## Work instruction
Please filter the data down to the lines that include the word "Login" and copy them.

[Stored items from a collection]
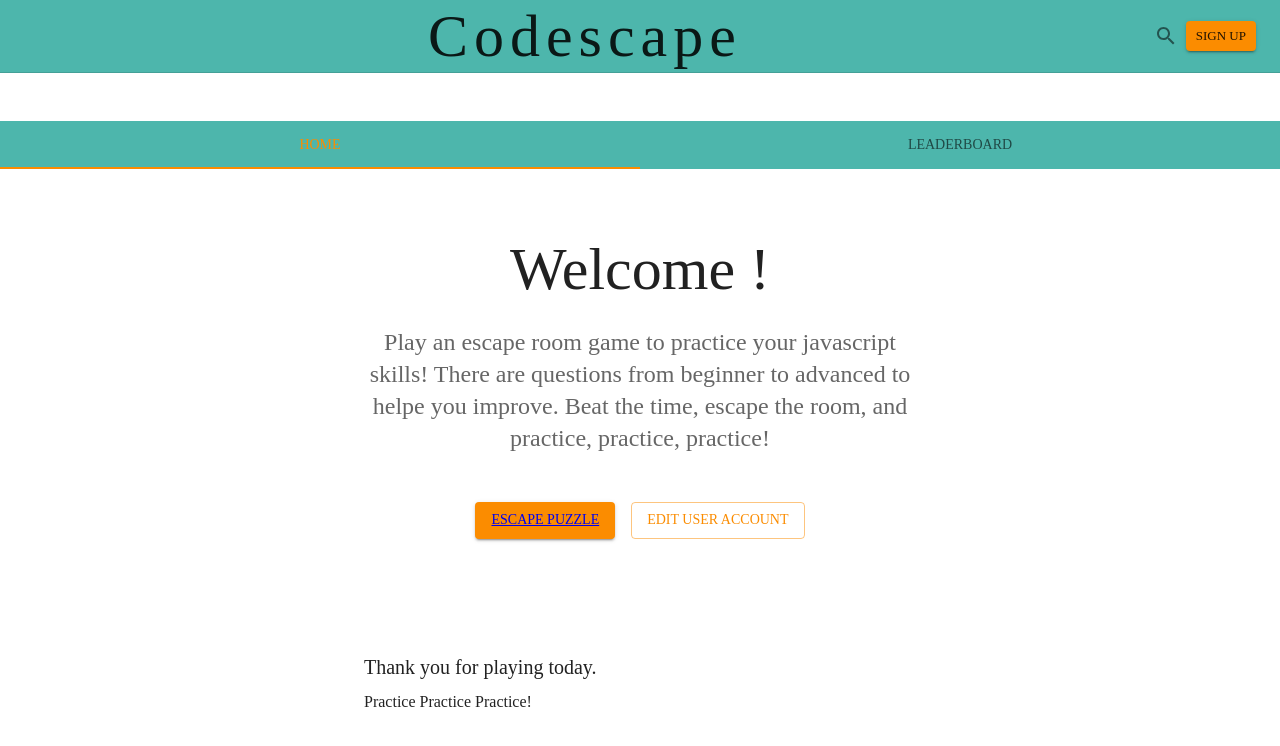
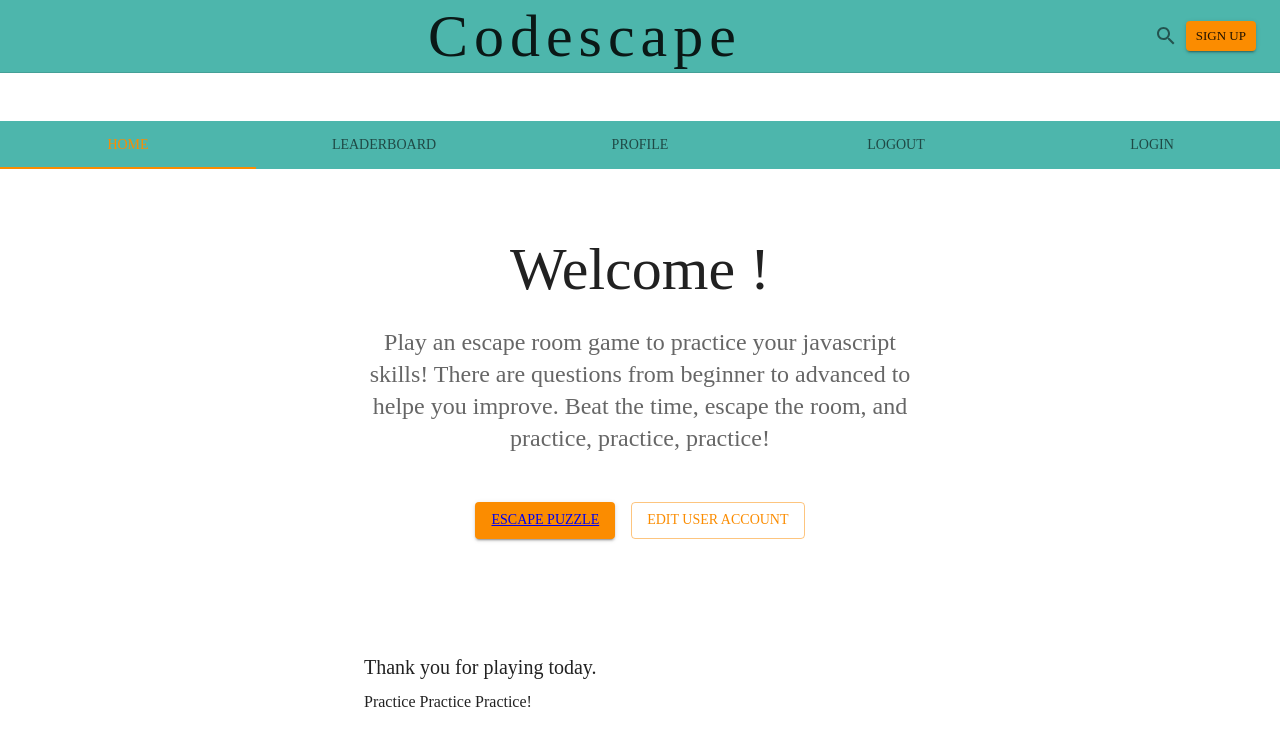
Before and after one commit to DianGigrich/Codescape, a React (Create React App) app: page /profile in a window 1280 px wide. Shown: the top 746 px of the page. Built offline with nearby package versions, Linux system fonts and the light colour scheme.

Commit message:
fixed nav tabs

```diff
--- a/src/components/Navbar.js
+++ b/src/components/Navbar.js
@@ -36,13 +36,12 @@ export default function Navbar(props) {
         <Tab textColor="primary" value="Leaderboard" label="Leaderboard" onClick={()=> navigate('/Leaderboard')} />
 
         {/* {props.isLoggedIn ?  */}
-        {/* <Link to="/Profile"><Tab value="Profile" textColor="primary" label="Profile"/> */}
-        {/* </Link> */}
-        {/* :null} */}
+        <Tab value="Profile" textColor="primary" label="Profile" onClick={()=> navigate('/Profile')}/>
+         {/* :null} */}
         {/* {props.isLoggedIn ?  */}
-        {/* <Tab textColor="primary" onClick={logoutFunc} label="Logout" /> */}
+        <Tab textColor="primary" onClick={logoutFunc} label="Logout" />
         {/* //  :  */}
-        {/* <Link to="/login"><Tab value="Login" textColor="primary" label="Login"/></Link> */}
+        <Tab value="Login" textColor="primary" label="Login" onClick={()=> navigate('/login')} />
         {/* // } */}
       </Tabs>
     </Box>
```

## Result of the task
-        {/* <Link to="/login"><Tab value="Login" textColor="primary" label="Login"/></Link> */}
+        <Tab value="Login" textColor="primary" label="Login" onClick={()=> navigate('/login')} />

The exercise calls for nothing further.